Roget's 21st Century Thesaurus, Third Edition Copyright © 2013 by the Philip Lief Group.

EXAMPLES FROM THE WEB FOR PUSHES

He derives much from Malebranche, and it may be said he only pushes his theories to their extreme.

The momentum of the flywheel A pushes the piston upward, closing these holes.

With faltering steps, Isaac pushes on, and discerns a house.

He turns into a little public house, pushes Stafford along the passage.

He pushes past the girl, and strides into the inner apartment.

"If French pushes him, he may be shut up for a while down this way," observed Hodge.

She grabs Mary's arm and pushes her towards, the door to the hall.

She pushes him into the room so violently that he falls, coughing terribly, to the floor.

He pushes it down over his feet, and then all the top part of him shivers.

First she digs a hole, in which she places the egg and pushes it well down.

WORD ORIGIN

early 14c., from Old French poulser (Modern French pousser), from Latin pulsare "to beat, strike, push," frequentative of pellere (past participle pulsus) "to push, drive, beat" (see pulse (n.1)). Meaning "promote" is from 1714; meaning "approach a certain age" is from 1937. For palatization of -s-, OED compares brush (n.1); quash. Related: Pushed; pushing.

To push (someone) around is from 1923. To push (one's) luck is from 1754. To push the envelope in figurative sense is late 1980s. To push up daisies "be dead and buried" is from World War I.

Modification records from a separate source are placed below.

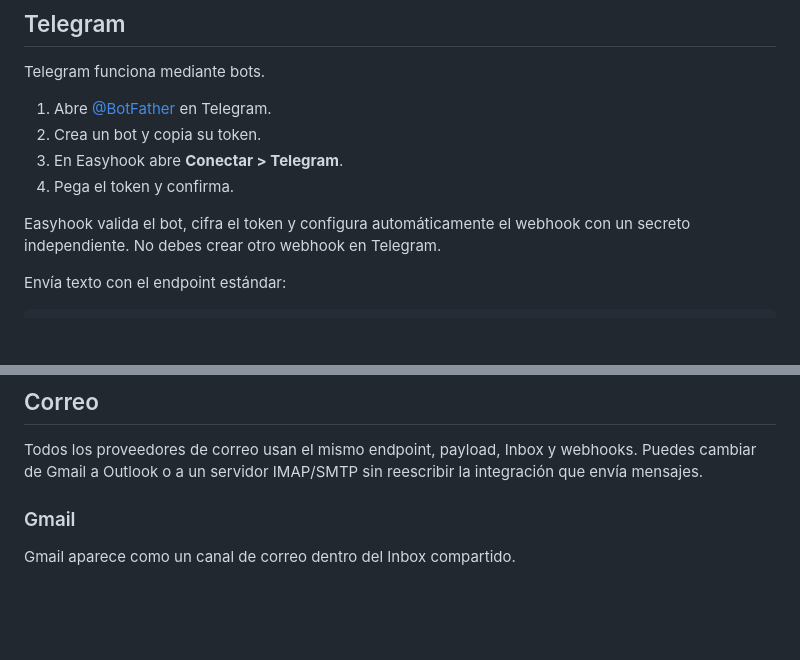
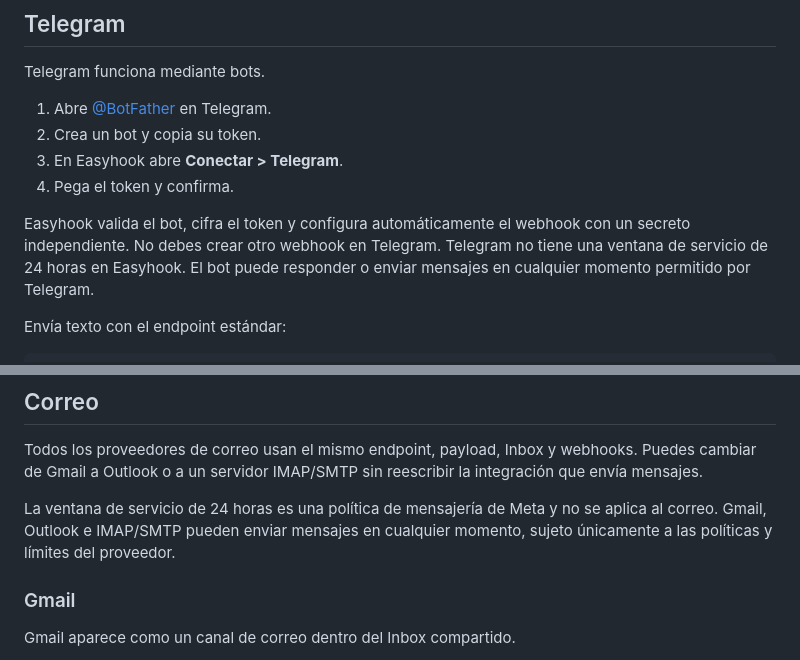
Before and after one commit to BenjaminRM10/easyhook-docs, a Markdown page: public/content/channels.md, 2 parts joined by grey strips. Drawn GitHub-style; blank space fills up the shorter version.

Commit message:
Clarify service windows by channel

```diff
--- a/public/content/channels.md
+++ b/public/content/channels.md
@@ -16,6 +16,8 @@ Telegram funciona mediante bots.
 
 Easyhook valida el bot, cifra el token y configura automáticamente el webhook
 con un secreto independiente. No debes crear otro webhook en Telegram.
+Telegram no tiene una ventana de servicio de 24 horas en Easyhook. El bot puede
+responder o enviar mensajes en cualquier momento permitido por Telegram.
 
 Envía texto con el endpoint estándar:
 
@@ -43,6 +45,10 @@ webhook protegido de Telegram y después borra el token cifrado.
 Todos los proveedores de correo usan el mismo endpoint, payload, Inbox y
 webhooks. Puedes cambiar de Gmail a Outlook o a un servidor IMAP/SMTP sin
 reescribir la integración que envía mensajes.
+
+La ventana de servicio de 24 horas es una política de mensajería de Meta y no
+se aplica al correo. Gmail, Outlook e IMAP/SMTP pueden enviar mensajes en
+cualquier momento, sujeto únicamente a las políticas y límites del proveedor.
 
 ### Gmail
 
```
Also changed, not shown: public/content/api-reference.md (+4 -0 lines).
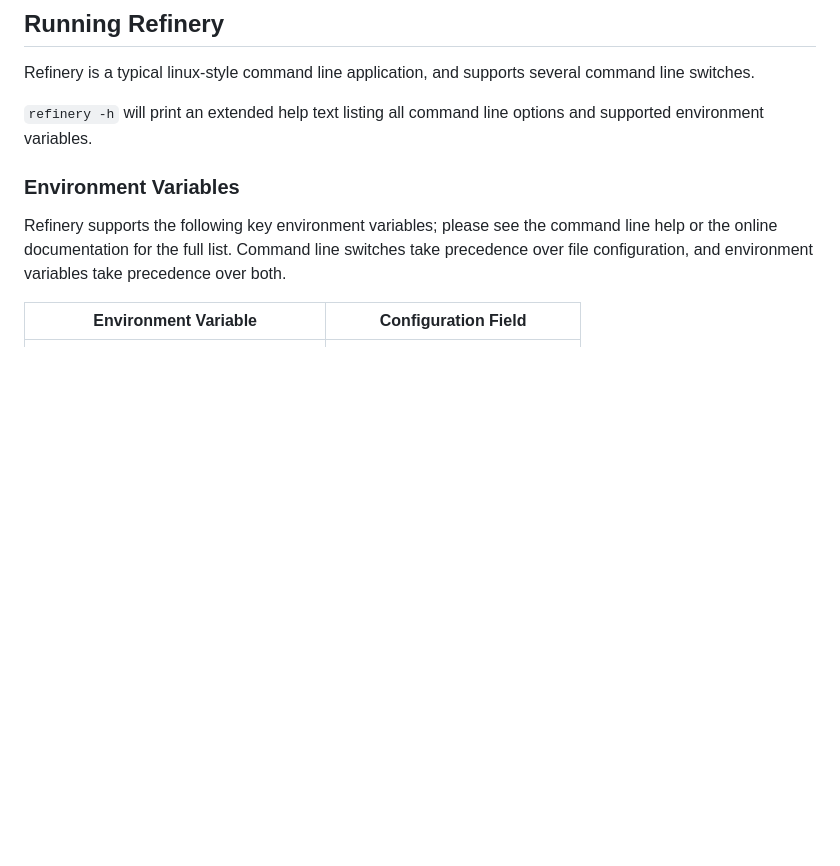
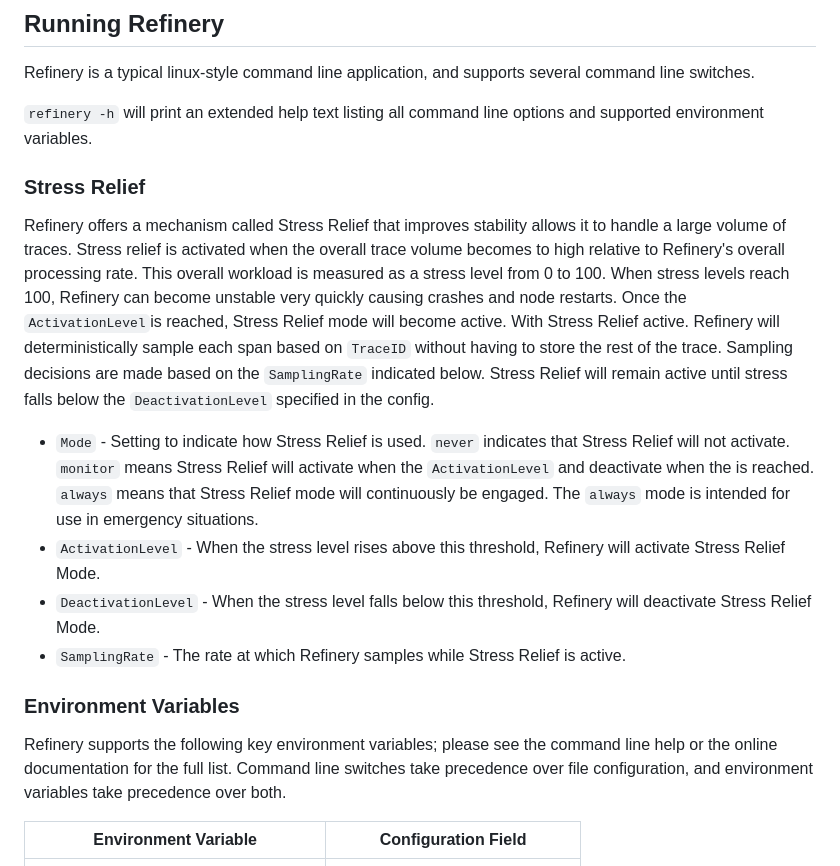
Before and after one commit to honeycombio/refinery, a Markdown page: README.md, the part around the change. Rendered like a GitHub page; blank space fills up the shorter version.

Commit message:
doc: document stress relief in readme

```diff
--- a/README.md
+++ b/README.md
@@ -91,6 +91,18 @@ Learn more about `rules.yaml` and sampler configuration in our [Refinery samplin
 Refinery is a typical linux-style command line application, and supports several command line switches.
 
 `refinery -h` will print an extended help text listing all command line options and supported environment variables.
+
+### Stress Relief
+
+Refinery offers a mechanism called Stress Relief that improves stability allows it to handle a large volume of traces.
+Stress relief is activated when the overall trace volume becomes to high relative to Refinery's overall processing rate. This overall workload is measured as a stress level from 0 to 100.
+When stress levels reach 100, Refinery can become unstable very quickly causing crashes and node restarts. Once the `ActivationLevel`is reached, Stress Relief mode will become active. With Stress Relief active. Refinery will deterministically sample each span based on `TraceID` without having to store the rest of the trace.
+Sampling decisions are made based on the `SamplingRate` indicated below. Stress Relief will remain active until stress falls below the `DeactivationLevel` specified in the config.
+
+- `Mode` - Setting to indicate how Stress Relief is used. `never` indicates that Stress Relief will not activate. `monitor` means Stress Relief will activate when the `ActivationLevel` and deactivate when the is reached. `always` means that Stress Relief mode will continuously be engaged. The `always` mode is intended for use in emergency situations.
+- `ActivationLevel` - When the stress level rises above this threshold, Refinery will activate Stress Relief Mode.
+- `DeactivationLevel` - When the stress level falls below this threshold, Refinery will deactivate Stress Relief Mode.
+- `SamplingRate` - The rate at which Refinery samples while Stress Relief is active.
 
 ### Environment Variables
 
```
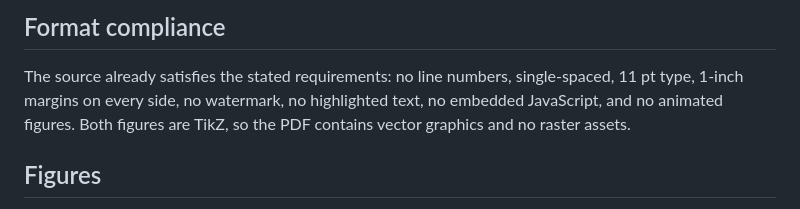
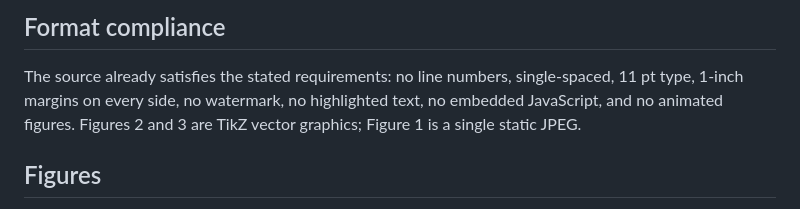
Before and after one commit to younss/jepctl, a Markdown page: paper/README.md, the part around the change. GitHub-like rendering.

Commit message:
paper: correct the figure inventory in the submission notes
Co-Authored-By: Claude Opus 5 <noreply@anthropic.com>
Claude-Session: https://claude.ai/code/session_01MYa6LPCCY98UVhpqCgDGD8

```diff
--- a/paper/README.md
+++ b/paper/README.md
@@ -49,8 +49,8 @@ which compiles both and lets you download the `.bbl`.
 
 The source already satisfies the stated requirements: no line numbers, single-spaced,
 11 pt type, 1-inch margins on every side, no watermark, no highlighted text, no embedded
-JavaScript, and no animated figures. Both figures are TikZ, so the PDF contains vector
-graphics and no raster assets.
+JavaScript, and no animated figures. Figures 2 and 3 are TikZ vector graphics; Figure 1 is
+a single static JPEG.
 
 ## Figures
 
```
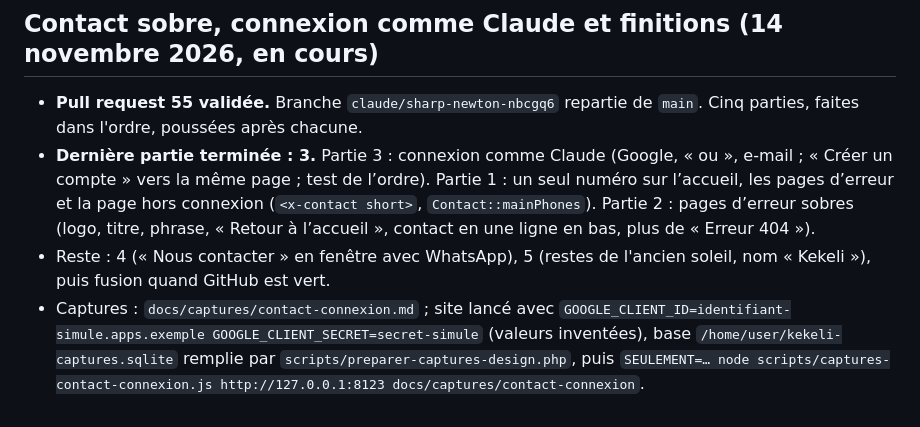
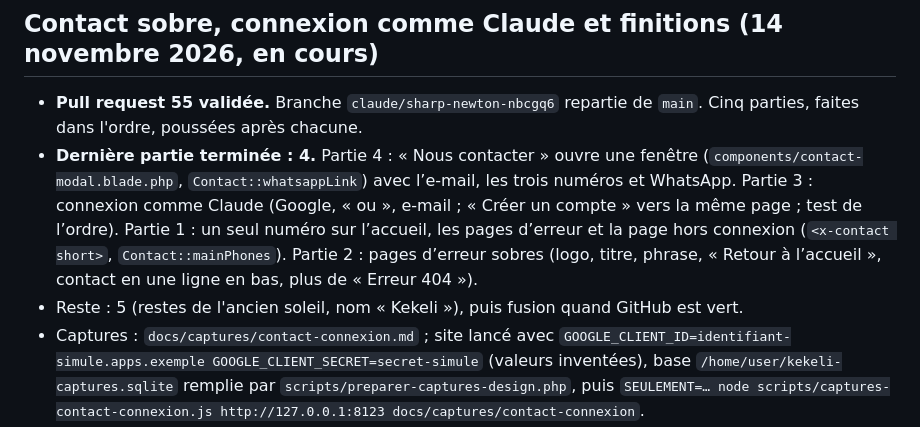
Before and after one commit to ahiankonoujoseph102-wq/kekeli, a Markdown page: REPRISE.md, the part around the change. Drawn GitHub-style.

```diff
--- a/REPRISE.md
+++ b/REPRISE.md
@@ -276,8 +276,8 @@ Le porteur du projet veut rendre le dépôt public environ 2 mois, pour que GitH
 ## Contact sobre, connexion comme Claude et finitions (14 novembre 2026, en cours)
 
 - **Pull request 55 validée.** Branche `claude/sharp-newton-nbcgq6` repartie de `main`. Cinq parties, faites dans l'ordre, poussées après chacune.
-- **Dernière partie terminée : 3.** Partie 3 : connexion comme Claude (Google, « ou », e-mail ; « Créer un compte » vers la même page ; test de l’ordre). Partie 1 : un seul numéro sur l’accueil, les pages d’erreur et la page hors connexion (`<x-contact short>`, `Contact::mainPhones`). Partie 2 : pages d’erreur sobres (logo, titre, phrase, « Retour à l’accueil », contact en une ligne en bas, plus de « Erreur 404 »).
-- Reste : 4 (« Nous contacter » en fenêtre avec WhatsApp), 5 (restes de l'ancien soleil, nom « Kekeli »), puis fusion quand GitHub est vert.
+- **Dernière partie terminée : 4.** Partie 4 : « Nous contacter » ouvre une fenêtre (`components/contact-modal.blade.php`, `Contact::whatsappLink`) avec l’e-mail, les trois numéros et WhatsApp. Partie 3 : connexion comme Claude (Google, « ou », e-mail ; « Créer un compte » vers la même page ; test de l’ordre). Partie 1 : un seul numéro sur l’accueil, les pages d’erreur et la page hors connexion (`<x-contact short>`, `Contact::mainPhones`). Partie 2 : pages d’erreur sobres (logo, titre, phrase, « Retour à l’accueil », contact en une ligne en bas, plus de « Erreur 404 »).
+- Reste : 5 (restes de l'ancien soleil, nom « Kekeli »), puis fusion quand GitHub est vert.
 - Captures : `docs/captures/contact-connexion.md` ; site lancé avec `GOOGLE_CLIENT_ID=identifiant-simule.apps.exemple GOOGLE_CLIENT_SECRET=secret-simule` (valeurs inventées), base `/home/user/kekeli-captures.sqlite` remplie par `scripts/preparer-captures-design.php`, puis `SEULEMENT=… node scripts/captures-contact-connexion.js http://127.0.0.1:8123 docs/captures/contact-connexion`.
 
 ## Mise en ligne : à faire avec la GitHub App Kekeli-Lome
```
Also changed, not shown: docs/captures/contact-connexion.md (+9 -0 lines), docs/captures/contact-connexion/ordinateur-clair-nous-contacter.jpg (added), docs/captures/contact-connexion/ordinateur-sombre-nous-contacter.jpg (added), docs/captures/contact-connexion/telephone-clair-nous-contacter.jpg (added), docs/captures/contact-connexion/telephone-sombre-nous-contacter.jpg (added), 6 other files.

Roget's 21st Century Thesaurus, Third Edition Copyright © 2013 by the Philip Lief Group.